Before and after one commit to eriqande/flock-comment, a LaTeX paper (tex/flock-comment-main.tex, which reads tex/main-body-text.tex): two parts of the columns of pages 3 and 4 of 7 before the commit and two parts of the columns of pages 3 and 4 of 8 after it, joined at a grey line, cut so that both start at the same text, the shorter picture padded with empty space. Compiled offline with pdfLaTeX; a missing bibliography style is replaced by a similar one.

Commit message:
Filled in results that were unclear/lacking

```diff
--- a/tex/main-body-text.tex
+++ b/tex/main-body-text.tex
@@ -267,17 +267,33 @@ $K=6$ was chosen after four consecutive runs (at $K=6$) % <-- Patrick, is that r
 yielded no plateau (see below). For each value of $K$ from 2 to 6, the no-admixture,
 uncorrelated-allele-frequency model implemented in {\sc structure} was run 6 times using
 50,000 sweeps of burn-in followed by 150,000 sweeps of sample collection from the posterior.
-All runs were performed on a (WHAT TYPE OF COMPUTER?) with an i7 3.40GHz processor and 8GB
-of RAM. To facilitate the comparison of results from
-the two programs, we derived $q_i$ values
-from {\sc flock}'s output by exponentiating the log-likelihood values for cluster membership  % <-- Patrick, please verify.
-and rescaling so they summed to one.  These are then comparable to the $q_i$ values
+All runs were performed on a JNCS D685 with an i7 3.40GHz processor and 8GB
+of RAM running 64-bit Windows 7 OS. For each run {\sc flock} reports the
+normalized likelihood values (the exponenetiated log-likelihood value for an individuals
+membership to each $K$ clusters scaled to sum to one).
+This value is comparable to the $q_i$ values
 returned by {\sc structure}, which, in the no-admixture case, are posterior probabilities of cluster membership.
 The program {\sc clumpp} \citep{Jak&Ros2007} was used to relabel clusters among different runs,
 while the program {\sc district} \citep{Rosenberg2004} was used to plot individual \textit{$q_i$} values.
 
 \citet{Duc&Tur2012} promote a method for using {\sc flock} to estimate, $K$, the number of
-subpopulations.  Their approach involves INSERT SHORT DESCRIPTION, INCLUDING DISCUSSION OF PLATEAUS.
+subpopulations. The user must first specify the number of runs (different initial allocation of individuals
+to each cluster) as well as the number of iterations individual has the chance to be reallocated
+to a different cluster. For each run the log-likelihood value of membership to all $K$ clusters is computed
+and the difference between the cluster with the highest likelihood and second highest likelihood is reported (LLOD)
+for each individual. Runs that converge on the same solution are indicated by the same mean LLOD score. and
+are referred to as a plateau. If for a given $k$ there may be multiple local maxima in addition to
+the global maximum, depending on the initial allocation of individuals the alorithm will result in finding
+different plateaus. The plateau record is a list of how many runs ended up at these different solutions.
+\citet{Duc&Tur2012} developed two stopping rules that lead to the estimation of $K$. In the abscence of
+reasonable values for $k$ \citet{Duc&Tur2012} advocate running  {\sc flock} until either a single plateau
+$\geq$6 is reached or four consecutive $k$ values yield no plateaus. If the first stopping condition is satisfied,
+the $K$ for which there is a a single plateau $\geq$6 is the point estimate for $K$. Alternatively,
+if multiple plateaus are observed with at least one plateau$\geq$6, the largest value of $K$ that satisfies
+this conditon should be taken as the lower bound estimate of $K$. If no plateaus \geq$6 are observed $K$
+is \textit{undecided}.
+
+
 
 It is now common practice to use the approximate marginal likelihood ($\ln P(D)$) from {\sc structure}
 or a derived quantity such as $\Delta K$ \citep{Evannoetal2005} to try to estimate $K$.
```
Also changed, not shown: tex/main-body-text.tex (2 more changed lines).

WORK TO COMPLETE — For each line in the records that holds "main", show that line as it stands.

ANSWER TO THE EXERCISE —
Before and after one commit to eriqande/flock-comment, a LaTeX paper (tex/flock-comment-main.tex, which reads tex/main-body-text.tex): two parts of the columns of pages 3 and 4 of 7 before the commit and two parts of the columns of pages 3 and 4 of 8 after it, joined at a grey line, cut so that both start at the same text, the shorter picture padded with empty space. Compiled offline with pdfLaTeX; a missing bibliography style is replaced by a similar one.
--- a/tex/main-body-text.tex
+++ b/tex/main-body-text.tex
Also changed, not shown: tex/main-body-text.tex (2 more changed lines).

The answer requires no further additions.